(Extracted records):

==================================================

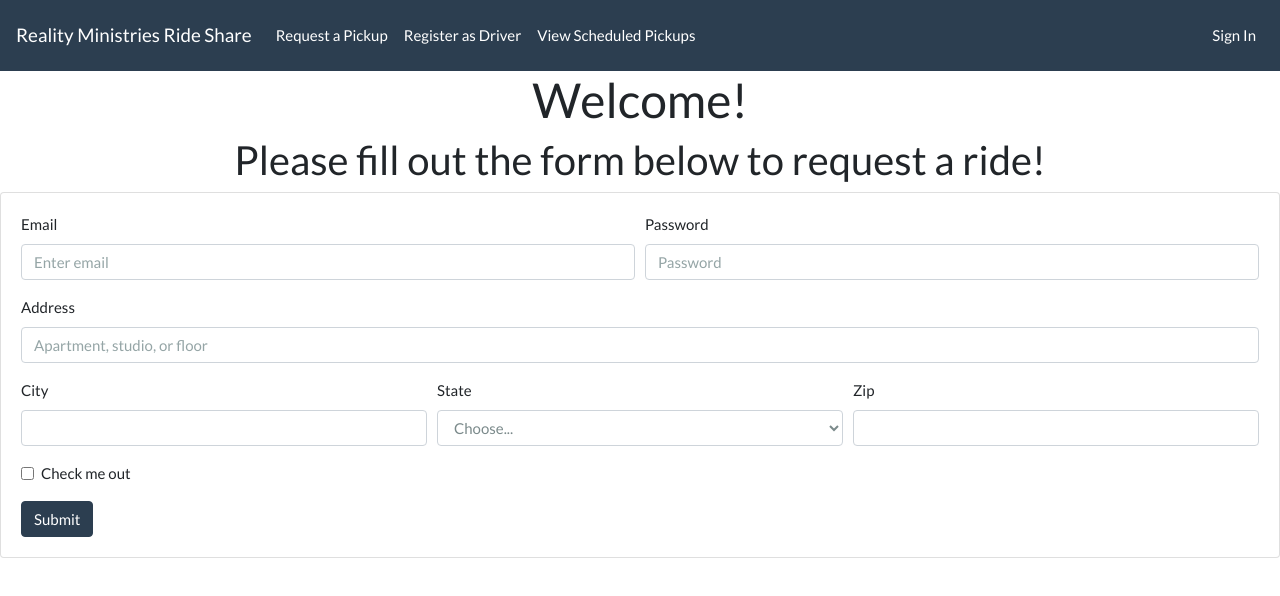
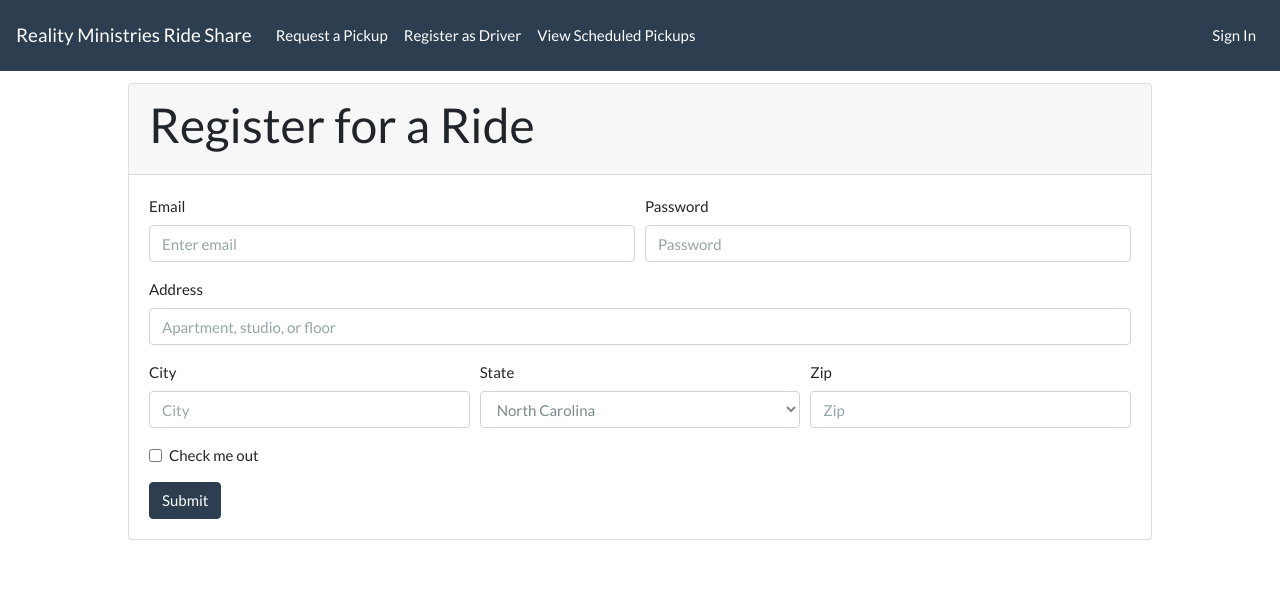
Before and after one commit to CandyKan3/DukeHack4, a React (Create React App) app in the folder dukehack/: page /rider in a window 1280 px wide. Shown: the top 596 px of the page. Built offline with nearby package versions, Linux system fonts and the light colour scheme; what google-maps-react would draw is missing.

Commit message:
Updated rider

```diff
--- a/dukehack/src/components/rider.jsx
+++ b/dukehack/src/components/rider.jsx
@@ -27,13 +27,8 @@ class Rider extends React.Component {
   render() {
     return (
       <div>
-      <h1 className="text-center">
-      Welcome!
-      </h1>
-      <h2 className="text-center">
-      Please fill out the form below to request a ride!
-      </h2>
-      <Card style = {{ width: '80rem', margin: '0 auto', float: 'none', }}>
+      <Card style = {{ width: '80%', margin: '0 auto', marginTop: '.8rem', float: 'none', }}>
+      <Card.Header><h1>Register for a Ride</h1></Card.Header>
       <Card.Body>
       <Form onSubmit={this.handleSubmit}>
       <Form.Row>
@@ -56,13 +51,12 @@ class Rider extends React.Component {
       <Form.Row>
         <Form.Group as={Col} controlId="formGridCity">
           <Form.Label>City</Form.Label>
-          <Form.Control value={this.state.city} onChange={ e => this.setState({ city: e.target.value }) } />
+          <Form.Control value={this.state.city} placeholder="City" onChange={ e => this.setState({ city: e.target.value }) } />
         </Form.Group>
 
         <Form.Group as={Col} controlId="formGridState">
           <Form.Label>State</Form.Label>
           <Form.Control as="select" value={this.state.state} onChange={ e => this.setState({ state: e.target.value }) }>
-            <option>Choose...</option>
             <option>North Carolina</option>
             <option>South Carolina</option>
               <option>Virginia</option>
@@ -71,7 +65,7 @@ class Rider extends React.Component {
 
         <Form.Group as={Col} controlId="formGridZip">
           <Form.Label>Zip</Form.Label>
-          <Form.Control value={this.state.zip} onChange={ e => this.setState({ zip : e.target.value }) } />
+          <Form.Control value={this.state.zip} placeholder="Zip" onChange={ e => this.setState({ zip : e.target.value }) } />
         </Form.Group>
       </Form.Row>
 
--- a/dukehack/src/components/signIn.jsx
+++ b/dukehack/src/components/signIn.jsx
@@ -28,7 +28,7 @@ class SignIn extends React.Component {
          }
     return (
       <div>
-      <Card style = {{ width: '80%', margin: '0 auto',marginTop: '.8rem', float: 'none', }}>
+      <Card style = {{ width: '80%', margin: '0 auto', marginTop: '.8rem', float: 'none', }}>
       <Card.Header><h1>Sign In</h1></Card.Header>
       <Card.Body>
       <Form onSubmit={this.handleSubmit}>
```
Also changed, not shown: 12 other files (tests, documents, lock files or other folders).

==================================================

(Assignment):
All of the records should be output exactly as they stand, with pictures omitted.

(Result for this exercise):
Before and after one commit to CandyKan3/DukeHack4, a React (Create React App) app in the folder dukehack/: page /rider in a window 1280 px wide. Shown: the top 596 px of the page. Built offline with nearby package versions, Linux system fonts and the light colour scheme; what google-maps-react would draw is missing.

Commit message:
Updated rider

```diff
--- a/dukehack/src/components/rider.jsx
+++ b/dukehack/src/components/rider.jsx
@@ -27,13 +27,8 @@ class Rider extends React.Component {
   render() {
     return (
       <div>
-      <h1 className="text-center">
-      Welcome!
-      </h1>
-      <h2 className="text-center">
-      Please fill out the form below to request a ride!
-      </h2>
-      <Card style = {{ width: '80rem', margin: '0 auto', float: 'none', }}>
+      <Card style = {{ width: '80%', margin: '0 auto', marginTop: '.8rem', float: 'none', }}>
+      <Card.Header><h1>Register for a Ride</h1></Card.Header>
       <Card.Body>
       <Form onSubmit={this.handleSubmit}>
       <Form.Row>
@@ -56,13 +51,12 @@ class Rider extends React.Component {
       <Form.Row>
         <Form.Group as={Col} controlId="formGridCity">
           <Form.Label>City</Form.Label>
-          <Form.Control value={this.state.city} onChange={ e => this.setState({ city: e.target.value }) } />
+          <Form.Control value={this.state.city} placeholder="City" onChange={ e => this.setState({ city: e.target.value }) } />
         </Form.Group>
 
         <Form.Group as={Col} controlId="formGridState">
           <Form.Label>State</Form.Label>
           <Form.Control as="select" value={this.state.state} onChange={ e => this.setState({ state: e.target.value }) }>
-            <option>Choose...</option>
             <option>North Carolina</option>
             <option>South Carolina</option>
               <option>Virginia</option>
@@ -71,7 +65,7 @@ class Rider extends React.Component {
 
         <Form.Group as={Col} controlId="formGridZip">
           <Form.Label>Zip</Form.Label>
-          <Form.Control value={this.state.zip} onChange={ e => this.setState({ zip : e.target.value }) } />
+          <Form.Control value={this.state.zip} placeholder="Zip" onChange={ e => this.setState({ zip : e.target.value }) } />
         </Form.Group>
       </Form.Row>
 
--- a/dukehack/src/components/signIn.jsx
+++ b/dukehack/src/components/signIn.jsx
@@ -28,7 +28,7 @@ class SignIn extends React.Component {
          }
     return (
       <div>
-      <Card style = {{ width: '80%', margin: '0 auto',marginTop: '.8rem', float: 'none', }}>
+      <Card style = {{ width: '80%', margin: '0 auto', marginTop: '.8rem', float: 'none', }}>
       <Card.Header><h1>Sign In</h1></Card.Header>
       <Card.Body>
       <Form onSubmit={this.handleSubmit}>
```
Also changed, not shown: 12 other files (tests, documents, lock files or other folders).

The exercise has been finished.